Shrinkflation is not a new phenomenon, but consumers—eager to make each and every dollar stretch further during a time of high inflation—are becoming increasingly aware of it. An NPR report published in June pointed out a couple of examples: A small box of Kleenex now contains 60 tissues, whereas earlier this year, it had 65, and Chobani Flips yogurt has dropped from 5.3-ounce serving containers to 4.5-ounces. But again, despite the reduction in the amount of product a consumer is purchasing, they’re still paying the same price.
Interestingly enough, despite more consumers mentioning shrinkflation, and the effect that overall inflation may be having on their consumption habits, Yelp’s data shows that Americans aren’t shying away from spending more than they were before COVID took its toll.
“While consumers searched for fewer higher-priced businesses in Q2 2022 compared to Q1 2022, perhaps in response to inflation, they still searched for higher-priced businesses more frequently than prior to the pandemic — an encouraging indicator that intent to spend at higher priced businesses is still strong,” said Pria Mudan, data science leader at Yelp, via a press release. “As people continue to settle into a new normal,” she said, “they’re finding ways to adapt amid new economic challenges.”
That aligns with the most recent advance June retail sales numbers, released by the Census Bureau last week, which showed U.S. retail sales rising by 1%—a surprise, given the overall doom-and-gloom sentiment about the economy over the past few months.
So even as inflation has put a vise on Americans’ wallets, they’re still spending—for now. Another element to consider is how they’ll respond to shrinkflation, which, again, is as in-your-face as it has likely ever been, given the current economic climate, and the need for businesses to try and maintain profit margins.

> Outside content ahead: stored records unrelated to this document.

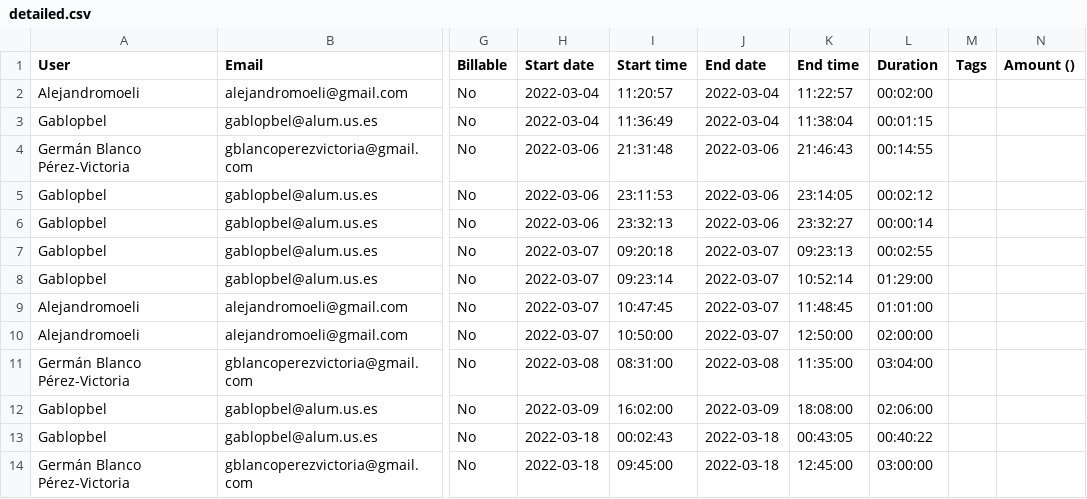
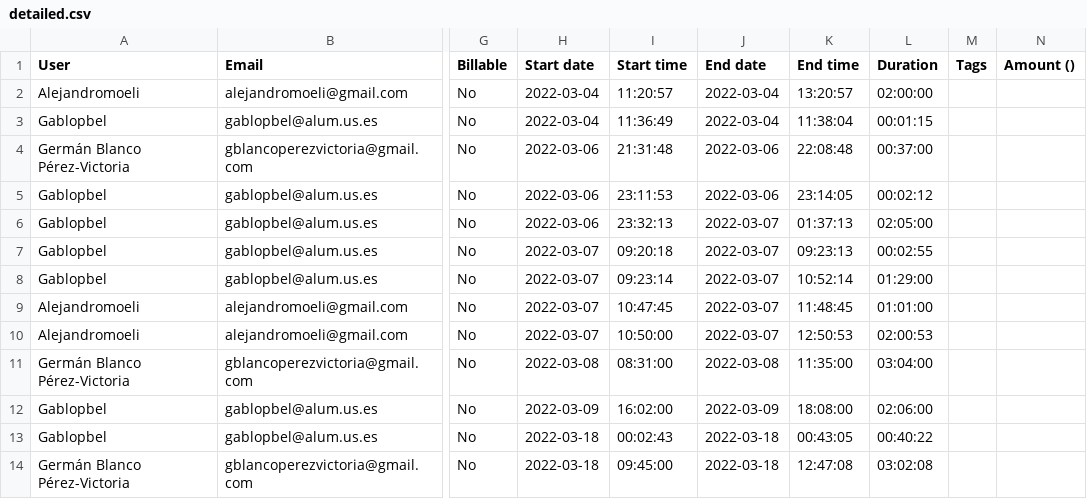
Before and after one commit to gti-sos/SOS2122-10, a CSV file: efforts/detailed.csv, drawn as a sheet; only a part is shown, gaps mark what is left out; the diff covers the shown part only; the diff names each change by its address in the sheet, - before the commit and + after, or states it on an @@ line.

```diff
--- a/efforts/detailed.csv
+++ b/efforts/detailed.csv
-K2 (End time): 11:22:57
+K2 (End time): 13:20:57
-L2 (Duration): 00:02:00
+L2 (Duration): 02:00:00
-K4 (End time): 21:46:43
+K4 (End time): 22:08:48
-L4 (Duration): 00:14:55
+L4 (Duration): 00:37:00
-J6 (End date): 2022-03-06
+J6 (End date): 2022-03-07
-K6 (End time): 23:32:27
+K6 (End time): 01:37:13
-L6 (Duration): 00:00:14
+L6 (Duration): 02:05:00
-K10 (End time): 12:50:00
+K10 (End time): 12:50:53
-L10 (Duration): 02:00:00
+L10 (Duration): 02:00:53
-K14 (End time): 12:45:00
+K14 (End time): 12:47:08
-L14 (Duration): 03:00:00
+L14 (Duration): 03:02:08
```
Also changed, not shown: 11 added rows and 18 edited cells elsewhere in this file, efforts/summary.csv, 2 other files.
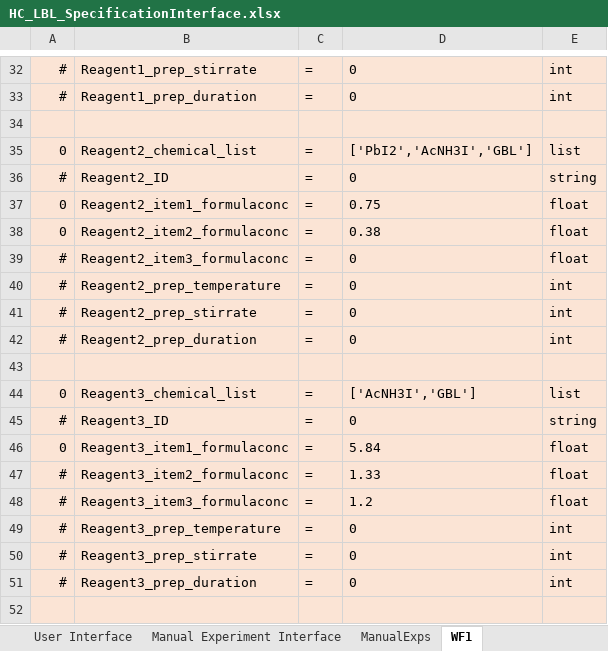
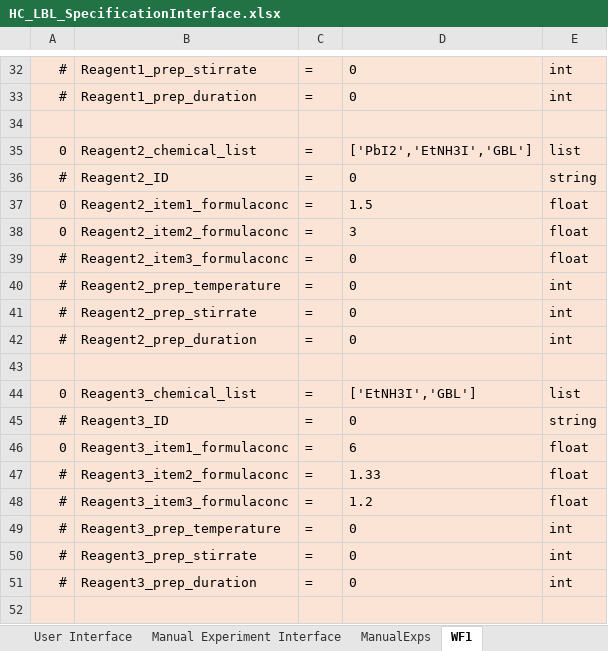
Before and after one commit to darkreactions/ESCALATE_Capture, an Excel workbook: HC_LBL_SpecificationInterface.xlsx, sheet WF1, drawn as a sheet; only a part is shown, gaps mark what is left out; values as stored, in another font and other column widths than the file's, no borders; the diff covers the shown part only; the diff names each change by its address in the sheet, - before the commit and + after, or states it on an @@ line.

```diff
--- a/HC_LBL_SpecificationInterface.xlsx (sheet WF1)
+++ b/HC_LBL_SpecificationInterface.xlsx (sheet WF1)
-D35: ['PbI2','AcNH3I','GBL']
+D35: ['PbI2','EtNH3I','GBL']
-D37: 0.75
+D37: 1.5
-D38: 0.38
+D38: 3
-D44: ['AcNH3I','GBL']
+D44: ['EtNH3I','GBL']
-D46: 5.84
+D46: 6
```
Also changed, not shown: 20 edited cells elsewhere in this sheet, sheet ManualExps, sheet Manual Experiment Interface, sheet User Interface, hidden cells.
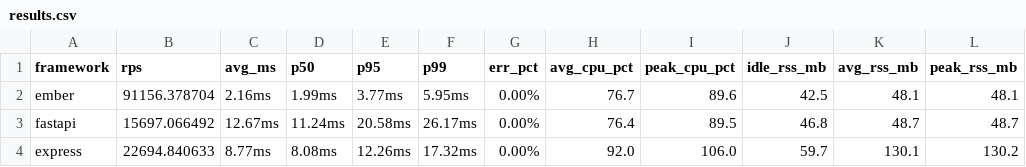
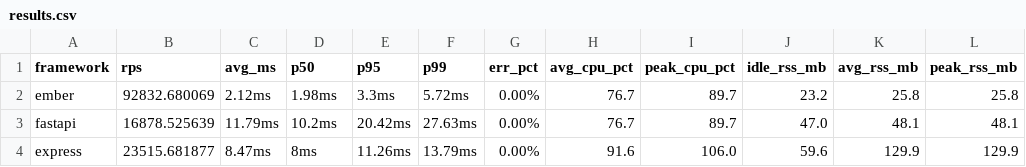
Before and after one commit to Ember-Foundation/ember, a CSV file: taskbench/hello_bench/results/results.csv, drawn as a sheet; only a part is shown; the diff covers the shown part only.

```diff
--- a/taskbench/hello_bench/results/results.csv
+++ b/taskbench/hello_bench/results/results.csv
@@ -1,4 +1,4 @@
 framework,rps,avg_ms,p50,p95,p99,err_pct,avg_cpu_pct,peak_cpu_pct,idle_rss_mb,avg_rss_mb,peak_rss_mb
-ember,91156.378704,2.16ms,1.99ms,3.77ms,5.95ms,0.00%,76.7,89.6,42.5,48.1,48.1
-fastapi,15697.066492,12.67ms,11.24ms,20.58ms,26.17ms,0.00%,76.4,89.5,46.8,48.7,48.7
-express,22694.840633,8.77ms,8.08ms,12.26ms,17.32ms,0.00%,92.0,106.0,59.7,130.1,130.2
+ember,92832.680069,2.12ms,1.98ms,3.3ms,5.72ms,0.00%,76.7,89.7,23.2,25.8,25.8
+fastapi,16878.525639,11.79ms,10.2ms,20.42ms,27.63ms,0.00%,76.7,89.7,47.0,48.1,48.1
+express,23515.681877,8.47ms,8ms,11.26ms,13.79ms,0.00%,91.6,106.0,59.6,129.9,129.9
```
Also changed, not shown: 20 edited cells elsewhere in this file, 21 other files.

Previous research has found that consumers, once aware that companies are effectively pulling a fast one on them by reducing product sizes or portions, will avoid certain brands and tell their social circles to do so as well. However, shrinkflation has been an effective way to increase profits because many shoppers are far less sensitive to changes in packaging than they are to changes in price, further research indicates.
Still, with inflation as high as it is, and more consumers paying closer attention, attempts by brands to squeeze more profit out of each sale by changing package sizes may not go unnoticed.
And evidently, per the new Yelp data, it hasn’t.